**WHAT YOU NEED TO DO**
Please retype the records below exactly, from the first line through the line containing "l.programaId === (s.objetivo", and leave out any pictures.
━━━━
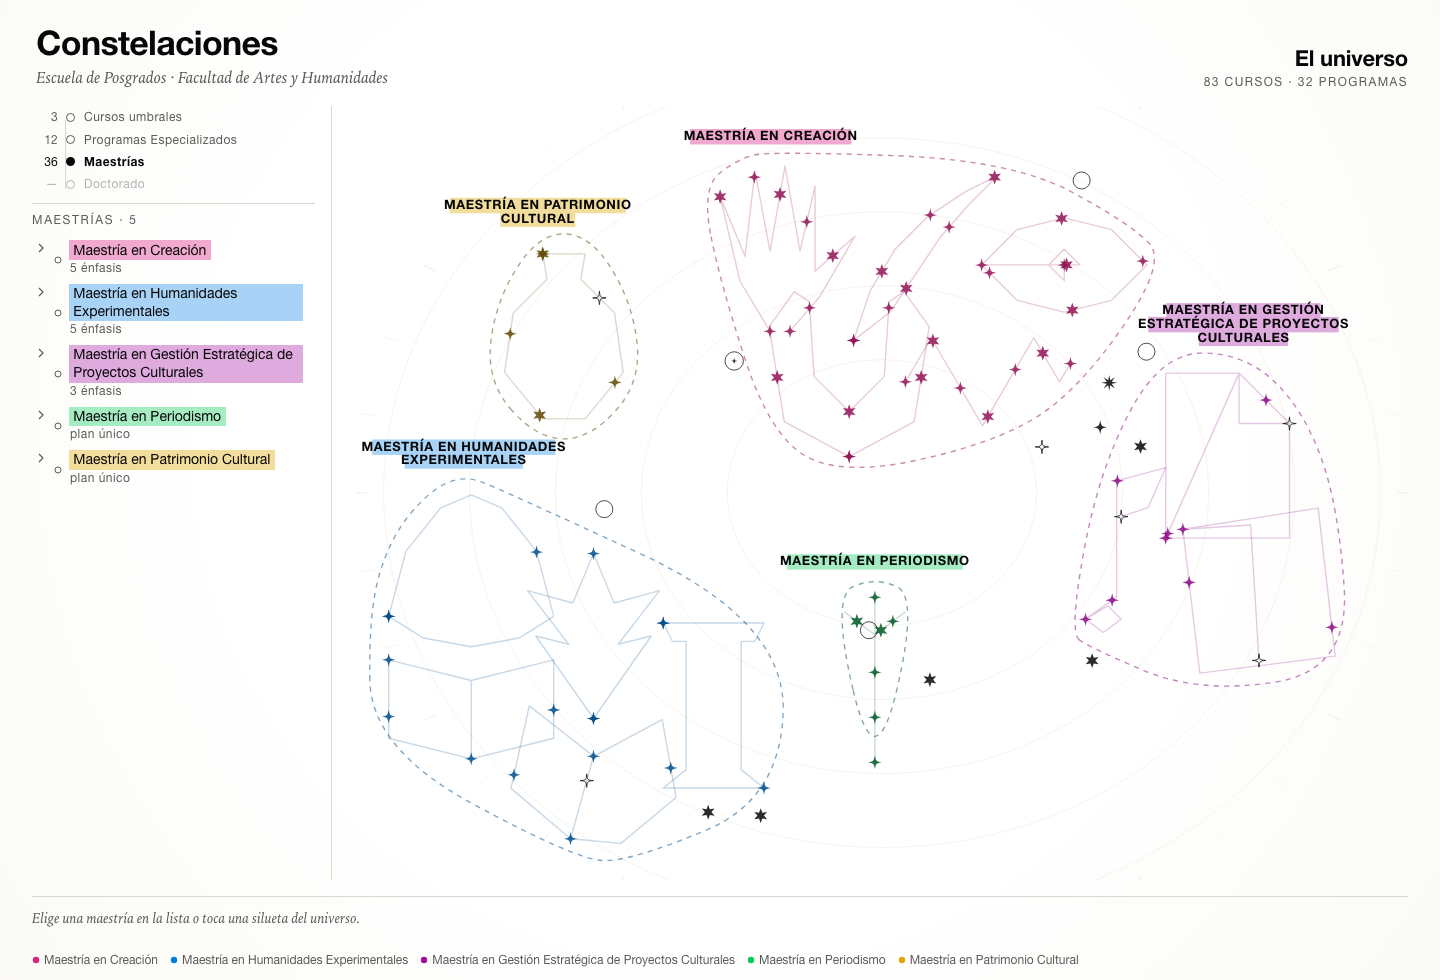
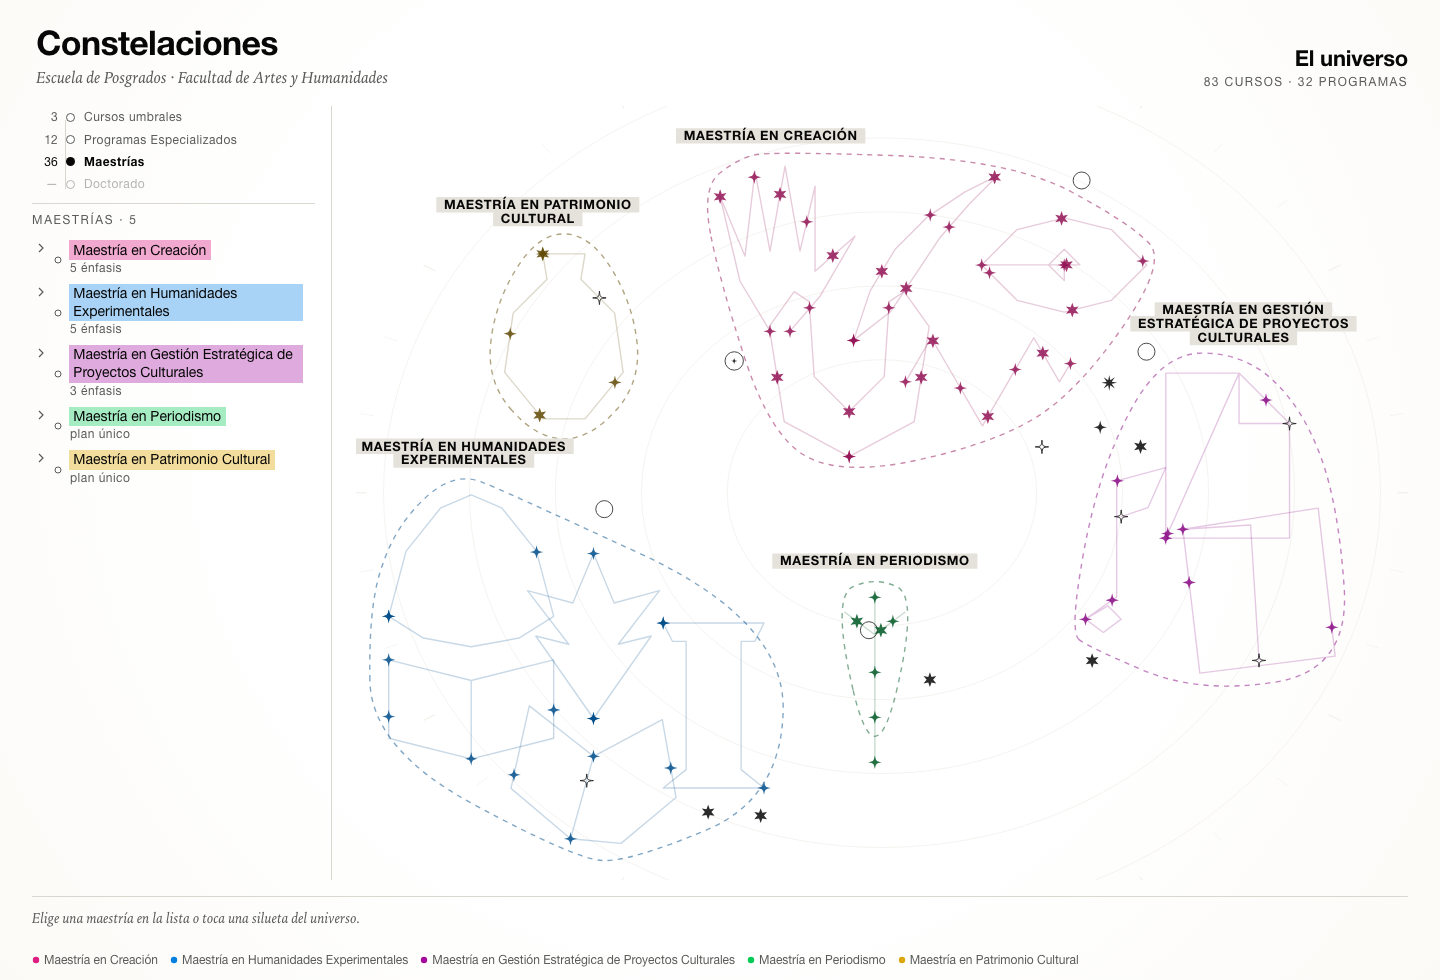
La marca de los rótulos se mide, no se estima
- Etiqueta.svelte mide el texto con getBBox y ajusta el rect
- estilos de rótulo a app.css (el scope no cruza componentes)
- el rótulo fijo calla al flotante en las maestrías de plan único
- docs y captura

diff --git a/src/lib/components/SkyStage.svelte b/src/lib/components/SkyStage.svelte
@@ -6,6 +6,7 @@
   import type { Punto } from '../domain/figures'
   import { polylinePath } from '../viz/geometry'
   import { envolventePath } from '../domain/hull'
+  import Etiqueta from './Etiqueta.svelte'
   import { finDelPlan, planViaje, posicionEn, prefiereMenosMovimiento } from '../viz/motion'
   import { colorDe, marcaDe, radioDe } from '../viz/palette'
   import StarGlyph from './StarGlyph.svelte'
@@ -328,37 +329,36 @@
             if (ev.key === 'Enter' || ev.key === ' ') { ev.preventDefault(); onElegir(l.programaId) }
           }}>
           {#each lineas as linea, i (linea)}
-            <rect
-              x={xEt - (linea.length * 8.4 + 20) / 2}
-              y={arriba[1] - 26 - (lineas.length - 1 - i) * 16}
-              width={linea.length * 8.4 + 20}
-              height="18"
-              class="fondo-region {marcaDe(l.programaId)}"
+            <Etiqueta
+              texto={linea}
+              x={xEt}
+              y={arriba[1] - 13 - (lineas.length - 1 - i) * 16}
+              clase="nombre-region"
+              marca={marcaDe(l.programaId)}
             />
-          {/each}
-          {#each lineas as linea, i (linea)}
-            <text x={xEt} y={arriba[1] - 13 - (lineas.length - 1 - i) * 16} class="nombre-region">{linea}</text>
           {/each}
         </g>
       {/if}
     {/each}
 
     {#each escena.siluetas as s (s.programaId)}
-      {#if sinPrograma && siluetaHover === (s.objetivo ?? s.programaId) && nivel !== 'curso'}
+      {#if sinPrograma &&
+        siluetaHover === (s.objetivo ?? s.programaId) &&
+        nivel !== 'curso' &&
+        !escena.limites.some((l) => l.programaId === (s.objetivo ?? s.programaId))}
         {@const p = curriculum.programas[s.objetivo ?? s.programaId]}
         {@const bx = s.puntos.reduce((a, q) => a + q[0], 0) / s.puntos.length}
         {@const by = Math.max(...s.puntos.map((q) => q[1]))}
         {@const anchoEt = Math.max(78, p.nombreCorto.length * 8.8 + 24)}
         {@const etX = Math.min(Math.max(bx, anchoEt / 2 + 8), escena.ancho - anchoEt / 2 - 8)}
         <g class="etiqueta">
-          <rect
-            x={etX - anchoEt / 2}
-            y={Math.min(by + 12, escena.alto - 28)}
-            width={anchoEt}
-            height="26"
-            class="fondo-figura-visible {marcaDe(s.programaId)}"
+          <Etiqueta
+            texto={p.nombreCorto}
+            x={etX}
+            y={Math.min(by + 12, escena.alto - 28) + 18}
+            clase="nombre-silueta"
+            marca={marcaDe(s.programaId)}
           />
-          <text x={etX} y={Math.min(by + 12, escena.alto - 28) + 18} class="nombre-silueta">{p.nombreCorto}</text>
         </g>
       {/if}
     {/each}
@@ -369,14 +369,7 @@
         {@const nombre = curriculum.programas[f.programaId]?.nombreCorto ?? ''}
         {@const cx = f.puntos.reduce((a, q) => a + q[0], 0) / f.puntos.length}
         {@const abajo = Math.max(...f.puntos.map((q) => q[1]))}
-        <rect
-          x={cx - (nombre.length * 8.4 + 20) / 2}
-          y={abajo + 8}
-          width={nombre.length * 8.4 + 20}
-          height="19"
-          class="fondo-figura {marcaDe(f.programaId)}"
-        />
-        <text x={cx} y={abajo + 22} class="nombre-figura">{nombre}</text>
+        <Etiqueta texto={nombre} x={cx} y={abajo + 22} clase="nombre-figura" marca={marcaDe(f.programaId)} />
       {/if}
     {/each}
   </g>
@@ -439,26 +432,16 @@
     outline: none;
   }
 
-  .rotulo-region:hover .nombre-region {
-    text-decoration: underline;
-    text-underline-offset: 3px;
+  .rotulo-region:hover {
+    opacity: 0.72;
   }
 
-  .rotulo-region:focus-visible .fondo-region {
-    stroke: var(--c-focus);
-    stroke-width: 2;
+  .rotulo-region:focus-visible {
+    outline: 2px solid var(--c-focus);
+    outline-offset: 3px;
   }
 
-  .nombre-region {
-    font-family: var(--ff-sans);
-    font-size: 15px;
-    font-weight: 700;
-    letter-spacing: 0.05em;
-    text-transform: uppercase;
-    fill: var(--c-ink);
-    text-anchor: middle;
-  }
-
+  
   /* el relleno lo pone la clase hl-* de app.css, para no pisarla con el scope */
 
   .silueta-selector {
@@ -490,15 +473,7 @@
     pointer-events: none;
   }
 
-  .nombre-silueta {
-    font-family: var(--ff-sans);
-    font-size: 14px;
-    font-weight: 700;
-    letter-spacing: 0.03em;
-    fill: var(--c-ink);
-    text-anchor: middle;
-  }
-
+  
   /* el relleno lo pone la clase hl-* de app.css, para no pisarla con el scope */
 
   .figura {
@@ -519,19 +494,7 @@
     stroke: var(--c-focus);
   }
 
-  .nombre-figura {
-    font-family: var(--ff-sans);
-    font-size: 14px;
-    font-weight: 700;
-    letter-spacing: 0.06em;
-    text-transform: uppercase;
-    fill: var(--c-ink);
-    text-anchor: middle;
-    opacity: 0;
-    transition: opacity var(--t-fast) var(--ease);
-    pointer-events: none;
-  }
-
+  
   .nombre-figura.visible,
   .fondo-figura.visible,
   .etiqueta.visible {

diff --git a/src/app.css b/src/app.css
@@ -105,3 +105,38 @@ button {
   background: var(--hl-ink);
   fill: var(--hl-ink);
 }
+
+/* Rótulos del cielo: viven en app.css porque los dibuja Etiqueta.svelte,
+   y los estilos con scope no cruzan la frontera del componente. */
+.nombre-region {
+  font-family: var(--ff-sans);
+  font-size: 15px;
+  font-weight: 700;
+  letter-spacing: 0.05em;
+  text-transform: uppercase;
+  fill: var(--c-ink);
+  text-anchor: middle;
+}
+
+.nombre-figura {
+  font-family: var(--ff-sans);
+  font-size: 14px;
+  font-weight: 700;
+  letter-spacing: 0.06em;
+  text-transform: uppercase;
+  fill: var(--c-ink);
+  text-anchor: middle;
+}
+
+.nombre-silueta {
+  font-family: var(--ff-sans);
+  font-size: 15px;
+  font-weight: 700;
+  letter-spacing: 0.05em;
+  fill: var(--c-ink);
+  text-anchor: middle;
+}
+
+.fondo-etiqueta {
+  fill: var(--hl-ink);
+}

diff --git a/src/lib/components/Etiqueta.svelte b/src/lib/components/Etiqueta.svelte
@@ -1,0 +1,29 @@
+<script lang="ts">
+  interface Props {
+    texto: string
+    x: number
+    y: number
+    clase: string
+    marca: string
+  }
+
+  let { texto, x, y, clase, marca }: Props = $props()
+
+  let nodo = $state<SVGTextElement | null>(null)
+  let ancho = $state(0)
+
+  // la marca se mide sobre el texto dibujado: nada de estimar por caracteres
+  $effect(() => {
+    if (nodo) ancho = nodo.getBBox().width + 18
+  })
+</script>
+
+<rect x={x - ancho / 2} y={y - 14} width={ancho} height="18" class="fondo-etiqueta {marca}" />
+<text bind:this={nodo} {x} {y} class={clase}>{texto}</text>
+
+<style>
+  /* el color lo pone la clase hl-* de app.css; aquí solo el aire */
+  .fondo-etiqueta {
+    rx: 1;
+  }
+</style>

diff --git a/docs/design-system.md b/docs/design-system.md
@@ -101,8 +101,11 @@ gritar: sirve para reconocer de un vistazo a qué familia pertenece un bloque.
 Reglas:
 
 - **Es un fondo, nunca texto.** Sobre la marca siempre va tinta `#070707`.
-- **Un rótulo, una marca.** Siluetas, regiones y figuras usan el mismo par: `rect` con la clase
-  `.hl-*` y texto en tinta, 12–14 px, negrita. No hay rótulos «a pelo».
+- **Un rótulo, una marca, una medida.** Siluetas, regiones y figuras se dibujan con `Etiqueta`: un
+  `rect` con la clase `.hl-*` y texto en tinta, 14–15 px, negrita. El ancho del `rect` sale de medir el
+  texto, no de estimarlo por caracteres — la estimación fue justo lo que descuadró la marca. Los
+  estilos de estos rótulos viven en `app.css` porque los pinta otro componente y el scope de Svelte no
+  cruza esa frontera.
 - **Solo títulos y rótulos cortos**: nombre de maestría, título de periodo, rótulo de una figura al
   pasar el cursor, rótulo de una región (12 px, negrita, MAYÚSCULAS, sobre su marca de familia). Nunca párrafos, nunca texto de cuerpo, nunca dos marcas en la misma línea.
 - En SVG la marca es un `rect` con la clase `.hl-*` (que fija `fill` además de `background`), y el
@@ -206,6 +209,7 @@ radio: el cielo de fondo no compite con la constelación encendida.
 | `SkyStage` | `graph`, `figures`, `mode` | cielo, constelación, vacío | Único componente que dibuja el SVG. Sin lógica de dominio. |
 | `ConstellationPath` | `programId`, `color`, `pattern`, `points`, `figure` | normal, hover, atenuado | Una `path` por constelación; la figura se dibuja completa. |
 | `Debug` | — | panel | Solo con `?debug` en la URL. Dos deslizadores que escriben `--stroke-const` y `--stroke-region` en la raíz. Es una herramienta, no interfaz: no se documenta como componente de producto. |
+| `Etiqueta` | `texto`, `x`, `y`, `clase`, `marca` | rótulo con su marca | Mide el texto dibujado con `getBBox()` y dibuja el `rect` a esa medida: nada de estimar por caracteres. Todos los rótulos del cielo pasan por aquí. |
 | `Region` | `puntos` | visible, oculta, rótulo pulsable | Contorno discontinuo que encierra las figuras de una maestría. Su rótulo es un botón: abre la maestría. Trazo 1, 45 % de opacidad, rótulo partido en líneas. Solo en la escala «maestría». No se usa en la vista de detalle: allí la figura ya es la forma. |
 | `SilhouetteSelector` | `siluetas`, `onElegir` | normal, hover, foco | Sin selección, las quince siluetas repartidas por el cielo, sin pisarse. Trazo al 22 %; al pasar el cursor, 85 % y el nombre. Zona de contacto: relleno transparente + círculo de 46 px. |
 | `Figure` | `programaId`, `puntos` | normal, hover, foco | En la maestría con énfasis, cada figura es un botón: abre su plan. Trazo con relleno transparente para que se pueda tocar el interior, no solo la línea. En la constelación de un solo programa la figura no es interactiva. |

diff --git a/docs/diary.md b/docs/diary.md
@@ -492,3 +492,15 @@ solo cuando se entra.
 constelación —hasta 20 px— mientras en el resto de las vistas generales medían 6,6. Ahora todas las
 vistas generales comparten tamaño; el radio grande queda para cuando hay un programa abierto, donde
 significa algo.
+
+---
+
+## 2026-10-30 · La marca se mide
+
+**El rect detrás del nombre no cuadraba con el texto.** El ancho se estimaba por caracteres y la
+estimación se quedó vieja cuando el rótulo pasó de 12 a 15 px. Ahora `Etiqueta.svelte` mide el texto
+dibujado con `getBBox()` y dibuja la marca a esa medida: un solo componente para los tres rótulos del
+cielo.
+
+**Y los rótulos no se repiten.** En la vista de maestrías, las dos de plan único tienen nombre fijo y
+además aparecía al pasar el cursor. Ahora el rótulo fijo calla al flotante.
━━━━
**RESULT OF THIS TASK**
La marca de los rótulos se mide, no se estima
- Etiqueta.svelte mide el texto con getBBox y ajusta el rect
- estilos de rótulo a app.css (el scope no cruza componentes)
- el rótulo fijo calla al flotante en las maestrías de plan único
- docs y captura

diff --git a/src/lib/components/SkyStage.svelte b/src/lib/components/SkyStage.svelte
@@ -6,6 +6,7 @@
   import type { Punto } from '../domain/figures'
   import { polylinePath } from '../viz/geometry'
   import { envolventePath } from '../domain/hull'
+  import Etiqueta from './Etiqueta.svelte'
   import { finDelPlan, planViaje, posicionEn, prefiereMenosMovimiento } from '../viz/motion'
   import { colorDe, marcaDe, radioDe } from '../viz/palette'
   import StarGlyph from './StarGlyph.svelte'
@@ -328,37 +329,36 @@
             if (ev.key === 'Enter' || ev.key === ' ') { ev.preventDefault(); onElegir(l.programaId) }
           }}>
           {#each lineas as linea, i (linea)}
-            <rect
-              x={xEt - (linea.length * 8.4 + 20) / 2}
-              y={arriba[1] - 26 - (lineas.length - 1 - i) * 16}
-              width={linea.length * 8.4 + 20}
-              height="18"
-              class="fondo-region {marcaDe(l.programaId)}"
+            <Etiqueta
+              texto={linea}
+              x={xEt}
+              y={arriba[1] - 13 - (lineas.length - 1 - i) * 16}
+              clase="nombre-region"
+              marca={marcaDe(l.programaId)}
             />
-          {/each}
-          {#each lineas as linea, i (linea)}
-            <text x={xEt} y={arriba[1] - 13 - (lineas.length - 1 - i) * 16} class="nombre-region">{linea}</text>
           {/each}
         </g>
       {/if}
     {/each}
 
     {#each escena.siluetas as s (s.programaId)}
-      {#if sinPrograma && siluetaHover === (s.objetivo ?? s.programaId) && nivel !== 'curso'}
+      {#if sinPrograma &&
+        siluetaHover === (s.objetivo ?? s.programaId) &&
+        nivel !== 'curso' &&
+        !escena.limites.some((l) => l.programaId === (s.objetivo ?? s.programaId))}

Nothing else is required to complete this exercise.